─── Material provided ───
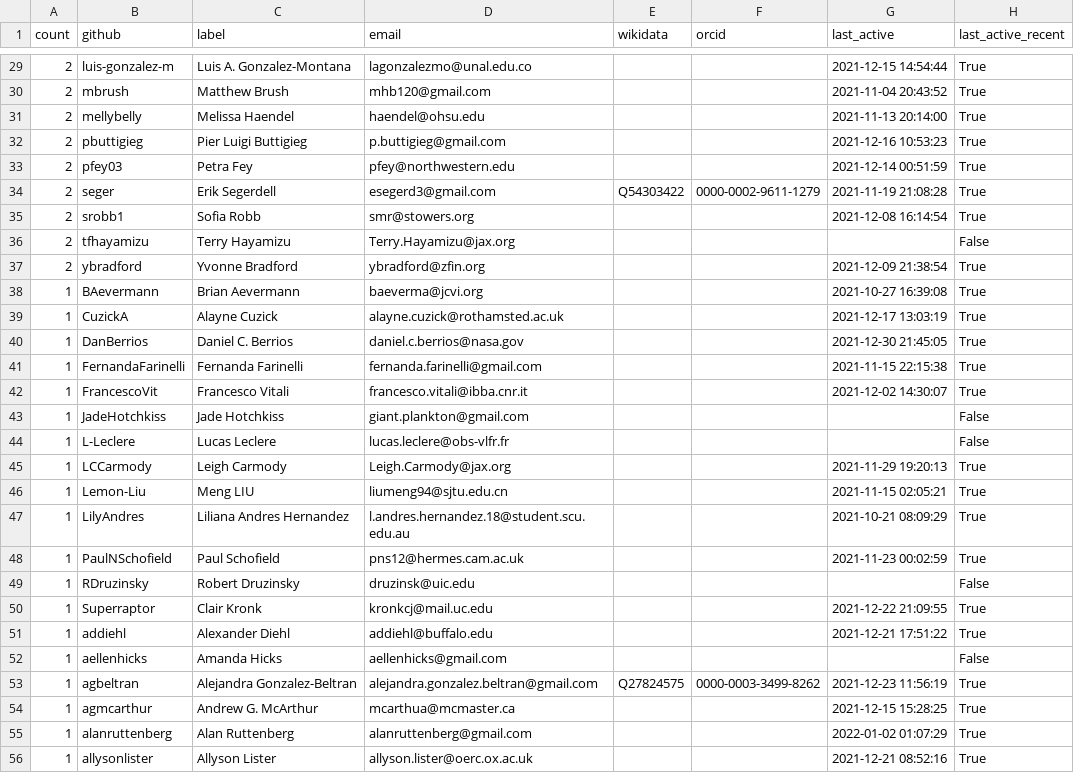
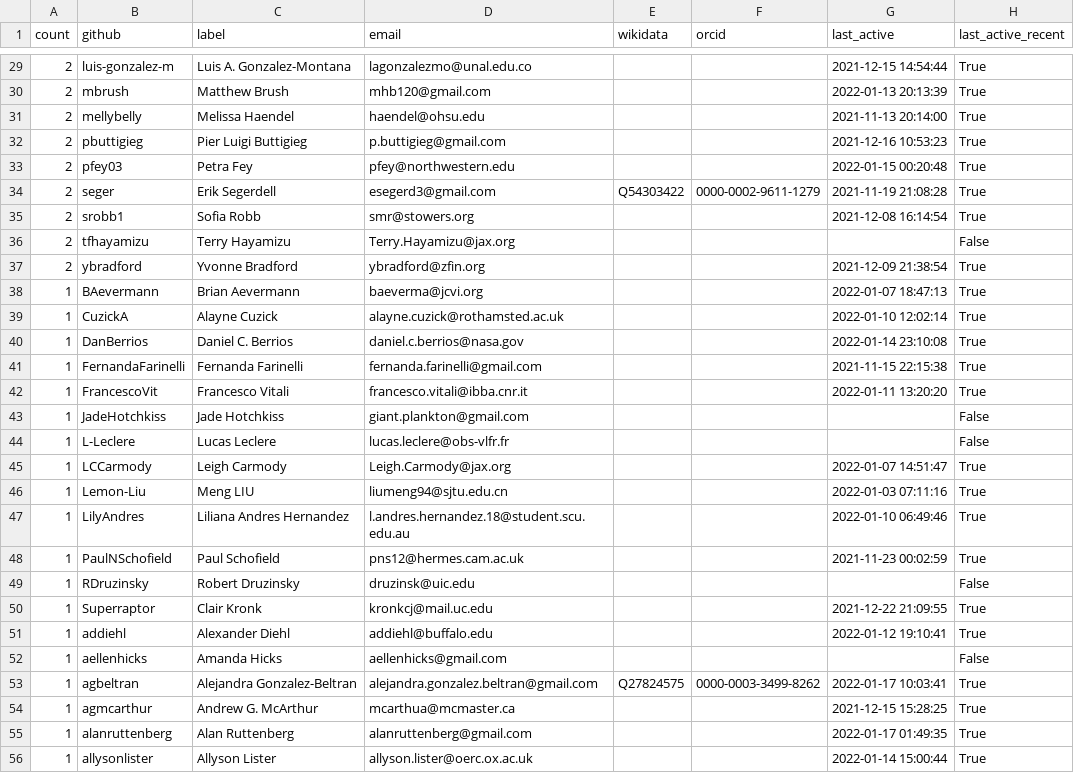
Before and after one commit to cthoyt/obo-community-health, a TSV file: data/contacts_table.tsv, drawn as a sheet; only a part is shown, gaps mark what is left out; the diff covers the shown part only.

```diff
--- a/data/contacts_table.tsv
+++ b/data/contacts_table.tsv
@@ -29,6 +29,6 @@ count	github	label	email	wikidata	orcid	last_active	last_active_recent
 2	luis-gonzalez-m	Luis A. Gonzalez-Montana	lagonzalezmo@unal.edu.co			2021-12-15 14:54:44	True
-2	mbrush	Matthew Brush	mhb120@gmail.com			2021-11-04 20:43:52	True
+2	mbrush	Matthew Brush	mhb120@gmail.com			2022-01-13 20:13:39	True
 2	mellybelly	Melissa Haendel	haendel@ohsu.edu			2021-11-13 20:14:00	True
 2	pbuttigieg	Pier Luigi Buttigieg	p.buttigieg@gmail.com			2021-12-16 10:53:23	True
-2	pfey03	Petra Fey	pfey@northwestern.edu			2021-12-14 00:51:59	True
+2	pfey03	Petra Fey	pfey@northwestern.edu			2022-01-15 00:20:48	True
 2	seger	Erik Segerdell	esegerd3@gmail.com	Q54303422	0000-0002-9611-1279	2021-11-19 21:08:28	True
@@ -37,12 +37,12 @@ count	github	label	email	wikidata	orcid	last_active	last_active_recent
 2	ybradford	Yvonne Bradford	ybradford@zfin.org			2021-12-09 21:38:54	True
-1	BAevermann	Brian Aevermann	baeverma@jcvi.org			2021-10-27 16:39:08	True
-1	CuzickA	Alayne Cuzick	alayne.cuzick@rothamsted.ac.uk			2021-12-17 13:03:19	True
-1	DanBerrios	Daniel C. Berrios	daniel.c.berrios@nasa.gov			2021-12-30 21:45:05	True
+1	BAevermann	Brian Aevermann	baeverma@jcvi.org			2022-01-07 18:47:13	True
+1	CuzickA	Alayne Cuzick	alayne.cuzick@rothamsted.ac.uk			2022-01-10 12:02:14	True
+1	DanBerrios	Daniel C. Berrios	daniel.c.berrios@nasa.gov			2022-01-14 23:10:08	True
 1	FernandaFarinelli	Fernanda Farinelli	fernanda.farinelli@gmail.com			2021-11-15 22:15:38	True
-1	FrancescoVit	Francesco Vitali	francesco.vitali@ibba.cnr.it			2021-12-02 14:30:07	True
+1	FrancescoVit	Francesco Vitali	francesco.vitali@ibba.cnr.it			2022-01-11 13:20:20	True
 1	JadeHotchkiss	Jade Hotchkiss	giant.plankton@gmail.com				False
 1	L-Leclere	Lucas Leclere	lucas.leclere@obs-vlfr.fr				False
-1	LCCarmody	Leigh Carmody	Leigh.Carmody@jax.org			2021-11-29 19:20:13	True
-1	Lemon-Liu	Meng LIU	liumeng94@sjtu.edu.cn			2021-11-15 02:05:21	True
-1	LilyAndres	Liliana Andres Hernandez	l.andres.hernandez.18@student.scu.edu.au			2021-10-21 08:09:29	True
+1	LCCarmody	Leigh Carmody	Leigh.Carmody@jax.org			2022-01-07 14:51:47	True
+1	Lemon-Liu	Meng LIU	liumeng94@sjtu.edu.cn			2022-01-03 07:11:16	True
+1	LilyAndres	Liliana Andres Hernandez	l.andres.hernandez.18@student.scu.edu.au			2022-01-10 06:49:46	True
 1	PaulNSchofield	Paul Schofield	pns12@hermes.cam.ac.uk			2021-11-23 00:02:59	True
@@ -50,7 +50,7 @@ count	github	label	email	wikidata	orcid	last_active	last_active_recent
 1	Superraptor	Clair Kronk	kronkcj@mail.uc.edu			2021-12-22 21:09:55	True
-1	addiehl	Alexander Diehl	addiehl@buffalo.edu			2021-12-21 17:51:22	True
+1	addiehl	Alexander Diehl	addiehl@buffalo.edu			2022-01-12 19:10:41	True
 1	aellenhicks	Amanda Hicks	aellenhicks@gmail.com				False
-1	agbeltran	Alejandra Gonzalez-Beltran	alejandra.gonzalez.beltran@gmail.com	Q27824575	0000-0003-3499-8262	2021-12-23 11:56:19	True
+1	agbeltran	Alejandra Gonzalez-Beltran	alejandra.gonzalez.beltran@gmail.com	Q27824575	0000-0003-3499-8262	2022-01-17 10:03:41	True
 1	agmcarthur	Andrew G. McArthur	mcarthua@mcmaster.ca			2021-12-15 15:28:25	True
-1	alanruttenberg	Alan Ruttenberg	alanruttenberg@gmail.com			2022-01-02 01:07:29	True
-1	allysonlister	Allyson Lister	allyson.lister@oerc.ox.ac.uk			2021-12-21 08:52:16	True
+1	alanruttenberg	Alan Ruttenberg	alanruttenberg@gmail.com			2022-01-17 01:49:35	True
+1	allysonlister	Allyson Lister	allyson.lister@oerc.ox.ac.uk			2022-01-14 15:00:44	True
```
Also changed, not shown: 4 added rows, 4 removed rows and 37 edited cells elsewhere in this file, 8 other files.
───
Exercise brief. Give the number of lines in the entries that contain "Gonzalez", and add nothing.

Exercise response. 3